Edit tracking data
· · · · · · ·
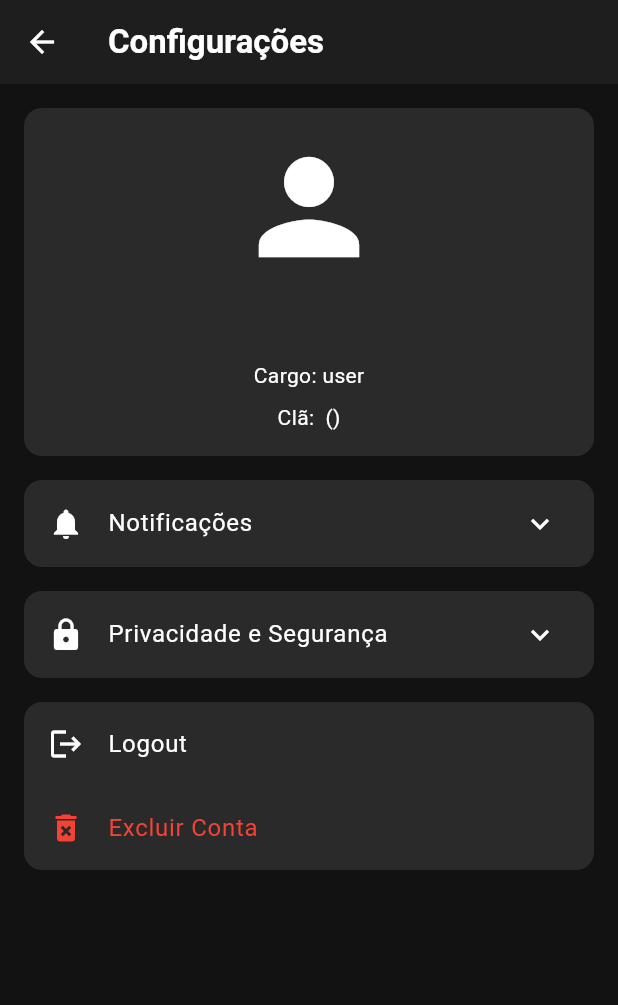
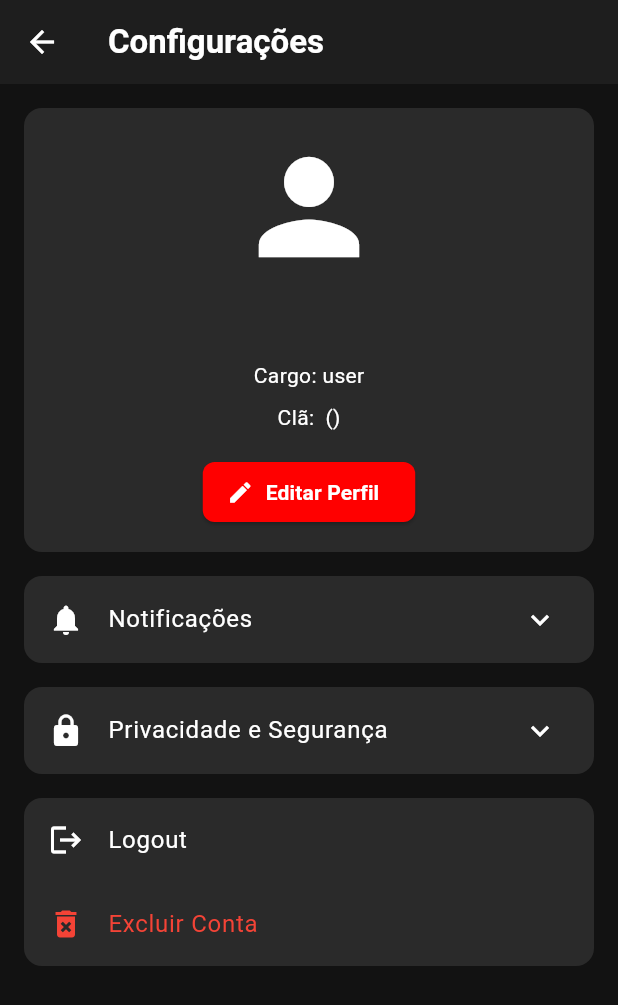
Before and after one commit to lucasmd12/gamepro, a Flutter app: the SettingsScreen screen opened directly, on a phone screen of 412 x 824 dp. Shown: the top 1005 px of the screen. Run offline on Flutter 3.47's test engine with Material 3 defaults, Android fonts, the phone set to English and light mode, and no system bars; drawn by our look-alikes of cached_network_image; our stand-ins replace audioplayers, connectivity_plus, file_picker, firebase_core, firebase_crashlytics, firebase_database and 19 more; missing offline and left inert: firebase_app_check, flutter_sound, flutter_webrtc, jitsi_meet_flutter_sdk; accounts and stored records are empty; network calls fail; project files that could hold a hidden picture were left out.

Commit message:
Update settings_screen.dart

```diff
--- a/lib/screens/settings_screen.dart
+++ b/lib/screens/settings_screen.dart
@@ -3,9 +3,10 @@ import 'package:provider/provider.dart';
 import 'package:lucasbeatsfederacao/providers/auth_provider.dart';
 import 'package:cached_network_image/cached_network_image.dart';
 import 'package:lucasbeatsfederacao/screens/login_screen.dart';
-import 'package:lucasbeatsfederacao/screens/media/profile_picture_manager.dart';
+// import 'package:lucasbeatsfederacao/screens/media/profile_picture_manager.dart'; // Removido
 import 'package:lucasbeatsfederacao/screens/admin_panel_screen.dart';
 import 'package:lucasbeatsfederacao/models/role_model.dart';
+import 'package:lucasbeatsfederacao/screens/profile_edit_screen.dart'; // Import the new screen
 
 class SettingsScreen extends StatefulWidget {
   const SettingsScreen({super.key});
@@ -40,9 +41,10 @@ class _SettingsScreenState extends State<SettingsScreen> {
                 children: [
                   GestureDetector(
                     onTap: () {
+                      // Navega para a tela de edição de perfil, que já gerencia a foto
                       Navigator.of(context).push(
                         MaterialPageRoute(
-                          builder: (context) => const ProfilePictureManagerScreen(),
+                          builder: (context) => const ProfileEditScreen(),
                         ),
                       );
                     },
@@ -79,6 +81,18 @@ class _SettingsScreenState extends State<SettingsScreen> {
                       'Clã: ${currentUser.clanName} ${currentUser.clanTag != null ? '(${currentUser.clanTag})' : ''}',
                       style: Theme.of(context).textTheme.bodyMedium,
                     ),
+                  const SizedBox(height: 16),
+                  ElevatedButton.icon(
+                    onPressed: () {
+                      Navigator.of(context).push(
+                        MaterialPageRoute(
+                          builder: (context) => const ProfileEditScreen(),
+                        ),
+                      );
+                    },
+                    icon: const Icon(Icons.edit),
+                    label: const Text('Editar Perfil'),
+                  ),
                 ],
               ),
             ),
```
· · · · · · ·
**PROBLEM STATEMENT:** Your task is to copy each line of the data above that holds "Navigator".

**EXERCISE RESPONSE:**
                       Navigator.of(context).push(
+                      Navigator.of(context).push(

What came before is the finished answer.